= Beginning of Section =
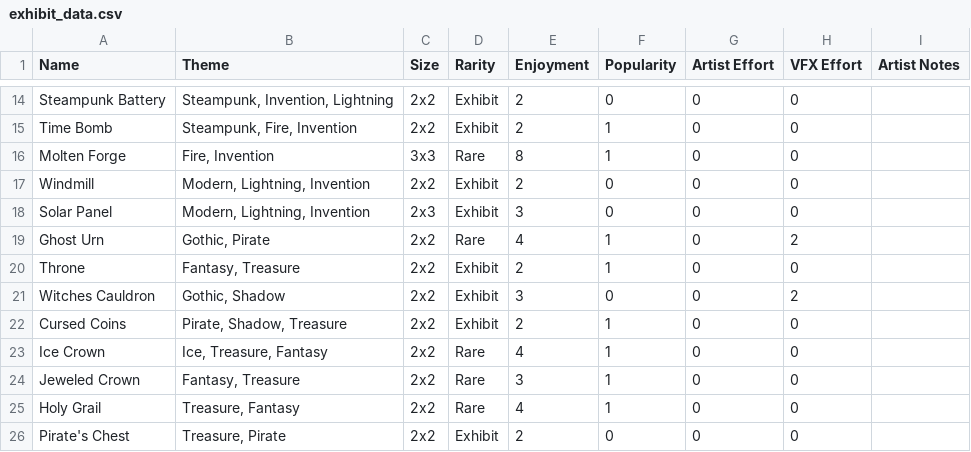
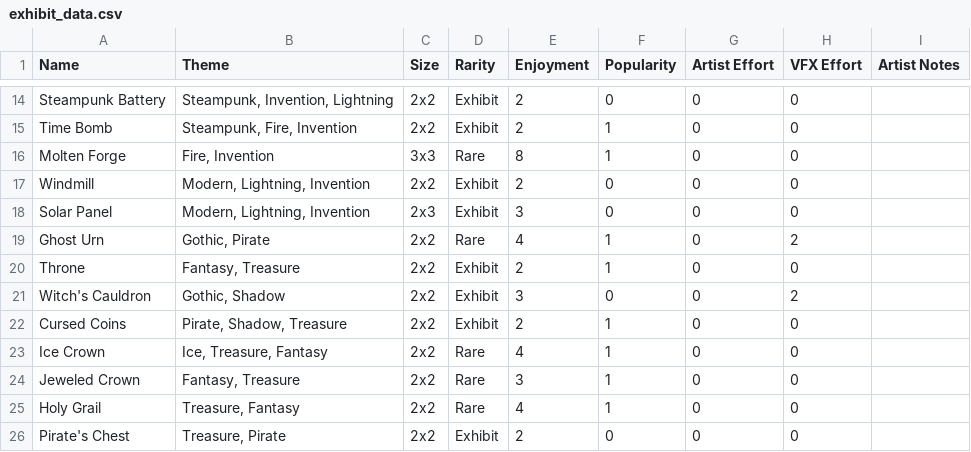
Before and after one commit to EnigmaDragons/LDJam58, a CSV file: src/LDJam58/Assets/exhibit_data.csv, drawn as a sheet; only a part is shown, gaps mark what is left out.

```diff
--- a/src/LDJam58/Assets/exhibit_data.csv
+++ b/src/LDJam58/Assets/exhibit_data.csv
@@ -20,3 +20,3 @@ Ghost Urn,"Gothic, Pirate",2x2,Rare,4,1,0,2,
 Throne,"Fantasy, Treasure",2x2,Exhibit,2,1,0,0,
-Witches Cauldron,"Gothic, Shadow",2x2,Exhibit,3,0,0,2,
+Witch's Cauldron,"Gothic, Shadow",2x2,Exhibit,3,0,0,2,
 Cursed Coins,"Pirate, Shadow, Treasure",2x2,Exhibit,2,1,0,0,
```
Also changed, not shown: 51 other files.
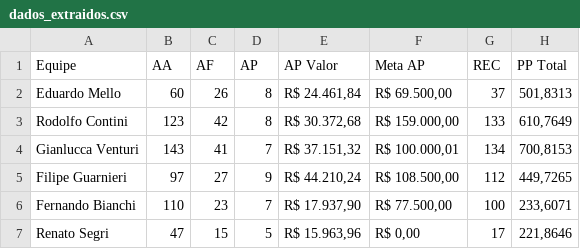
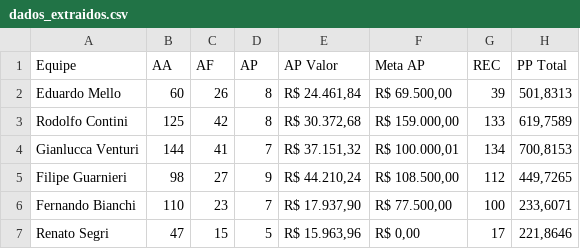
Before and after one commit to sprietootero/gestaoavista-sp1, a CSV file: dados_extraidos.csv, drawn as a sheet.

```diff
--- a/dados_extraidos.csv
+++ b/dados_extraidos.csv
@@ -1,6 +1,6 @@
 Equipe,AA,AF,AP,AP Valor,Meta AP,REC,PP Total
-Eduardo Mello,60,26,8,"R$ 24.461,84","R$ 69.500,00",37,"501,8313"
-Rodolfo Contini,123,42,8,"R$ 30.372,68","R$ 159.000,00",133,"610,7649"
-Gianlucca Venturi,143,41,7,"R$ 37.151,32","R$ 100.000,01",134,"700,8153"
-Filipe Guarnieri,97,27,9,"R$ 44.210,24","R$ 108.500,00",112,"449,7265"
+Eduardo Mello,60,26,8,"R$ 24.461,84","R$ 69.500,00",39,"501,8313"
+Rodolfo Contini,125,42,8,"R$ 30.372,68","R$ 159.000,00",133,"619,7589"
+Gianlucca Venturi,144,41,7,"R$ 37.151,32","R$ 100.000,01",134,"700,8153"
+Filipe Guarnieri,98,27,9,"R$ 44.210,24","R$ 108.500,00",112,"449,7265"
 Fernando Bianchi,110,23,7,"R$ 17.937,90","R$ 77.500,00",100,"233,6071"
```
Also changed, not shown: ranking_7dias.csv, ranking_muapd.csv.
= End of Section =
**What is being asked**
Retype the records above exactly, and keep any picture out of what you write.

**Exercise output**
Before and after one commit to EnigmaDragons/LDJam58, a CSV file: src/LDJam58/Assets/exhibit_data.csv, drawn as a sheet; only a part is shown, gaps mark what is left out.

```diff
--- a/src/LDJam58/Assets/exhibit_data.csv
+++ b/src/LDJam58/Assets/exhibit_data.csv
@@ -20,3 +20,3 @@ Ghost Urn,"Gothic, Pirate",2x2,Rare,4,1,0,2,
 Throne,"Fantasy, Treasure",2x2,Exhibit,2,1,0,0,
-Witches Cauldron,"Gothic, Shadow",2x2,Exhibit,3,0,0,2,
+Witch's Cauldron,"Gothic, Shadow",2x2,Exhibit,3,0,0,2,
 Cursed Coins,"Pirate, Shadow, Treasure",2x2,Exhibit,2,1,0,0,
```
Also changed, not shown: 51 other files.
Before and after one commit to sprietootero/gestaoavista-sp1, a CSV file: dados_extraidos.csv, drawn as a sheet.

```diff
--- a/dados_extraidos.csv
+++ b/dados_extraidos.csv
@@ -1,6 +1,6 @@
 Equipe,AA,AF,AP,AP Valor,Meta AP,REC,PP Total
-Eduardo Mello,60,26,8,"R$ 24.461,84","R$ 69.500,00",37,"501,8313"
-Rodolfo Contini,123,42,8,"R$ 30.372,68","R$ 159.000,00",133,"610,7649"
-Gianlucca Venturi,143,41,7,"R$ 37.151,32","R$ 100.000,01",134,"700,8153"
-Filipe Guarnieri,97,27,9,"R$ 44.210,24","R$ 108.500,00",112,"449,7265"
+Eduardo Mello,60,26,8,"R$ 24.461,84","R$ 69.500,00",39,"501,8313"
+Rodolfo Contini,125,42,8,"R$ 30.372,68","R$ 159.000,00",133,"619,7589"
+Gianlucca Venturi,144,41,7,"R$ 37.151,32","R$ 100.000,01",134,"700,8153"
+Filipe Guarnieri,98,27,9,"R$ 44.210,24","R$ 108.500,00",112,"449,7265"
 Fernando Bianchi,110,23,7,"R$ 17.937,90","R$ 77.500,00",100,"233,6071"
```
Also changed, not shown: ranking_7dias.csv, ranking_muapd.csv.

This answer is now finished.